"The French know how to do display better than anyone," marveled designer at the chic, black-tie opening gala. And the elaborate designs at many of the booths were just as impressive. Click through the slideshow to see some of the most notable booths, pieces and guests.
tapped to turn its space into a full-on shop, complete with couches, furniture, fixtures and art.
Marino's furniture was also found at , where it was for sale along with an Andy Warhol portrait of Elizabeth Taylor and an Yves Klein painting.
received plenty of attention for its superb Claude Lalanne mirrors and a François-Xavier Lalanne desk in the shape of a donkey.
François Léage mixed boiseries and steel to show off his collection of 18th-century furniture and objects.
, who specializes in 19th Century, Art Deco, and Art Nouveau jewelry and objects, showed a jeweled retrograde-movement clock designed in 1929.
Hong Kong-based jeweler showcased an enormous jade and diamond necklace, priced at a startling 56 million euros.

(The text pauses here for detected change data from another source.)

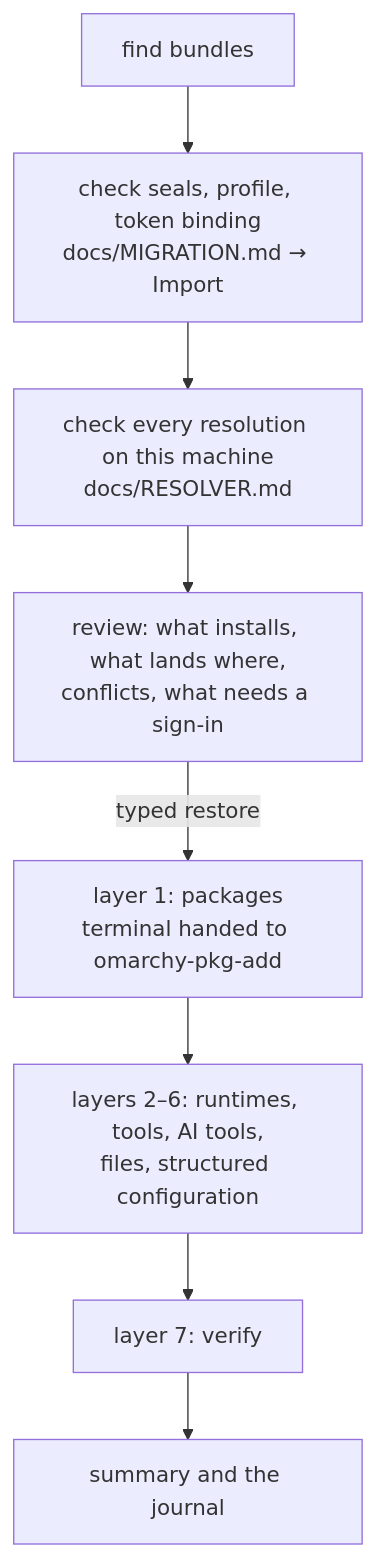
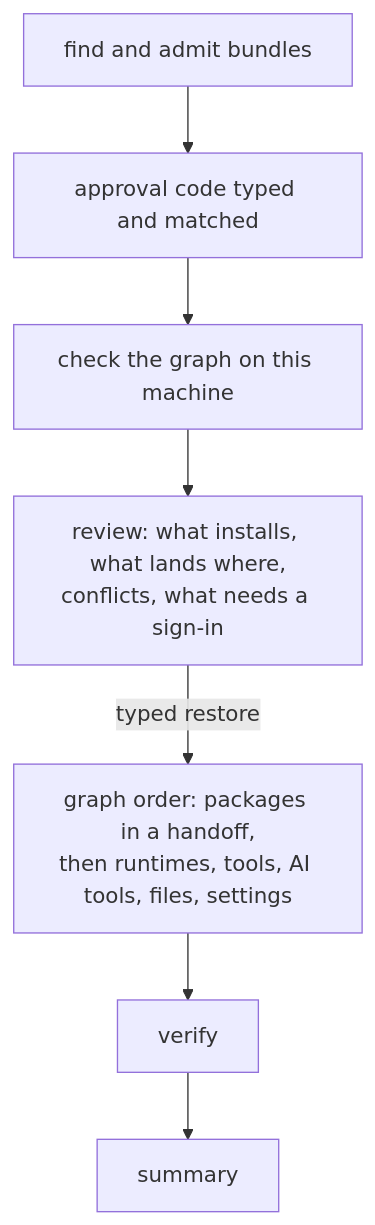
The diagram in docs/RESTORE.md (scalinity/omarchy-mac-bootstrap), drawn with Mermaid before and after one commit. The commit also changed other lines of this file and 1 other file, not shown here.

First line of the commit message:
docs: define recoverable restore and rescue contracts

````diff
--- a/docs/RESTORE.md
+++ b/docs/RESTORE.md
@@ -26,10 +30,9 @@
 ```mermaid
 flowchart TD
-    F[find bundles] --> C[check seals, profile, token binding<br/>docs/MIGRATION.md → Import]
-    C --> R[check every resolution on this machine<br/>docs/RESOLVER.md]
+    F[find and admit bundles] --> A[approval code typed and matched]
+    A --> R[check the graph on this machine]
     R --> V[review: what installs, what lands where,<br/>conflicts, what needs a sign-in]
-    V -->|typed restore| L1[layer 1: packages<br/>terminal handed to omarchy-pkg-add]
-    L1 --> L2[layers 2–6: runtimes, tools, AI tools,<br/>files, structured configuration]
-    L2 --> L7[layer 7: verify]
-    L7 --> S[summary and the journal]
+    V -->|typed restore| G[graph order: packages in a handoff,<br/>then runtimes, tools, AI tools, files, settings]
+    G --> Y[verify]
+    Y --> S[summary]
 ```
````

The Biennale drew a crowd filled with stars of the film, fashion, and design worlds, including Salma Hayek and François-Henri Pinault, Karl Lagerfeld, Jacques Grange, Syndicat National des Antiquaires President Christian Deydier, Sophie Marceau, Diana Widmaier Picasso, Eugenie Niarchos, and gala chair Bernadette Chirac.
Round tables were set up throughout the "streets", topped with pistachio-colored tablecloths that echoed the steel green of the building, with floral centerpieces in pink, purple and green. The legendary designed a menu that included truffled potato soup, roast guinea hen, and wild strawberries with vanilla ice cream and herb sorbet.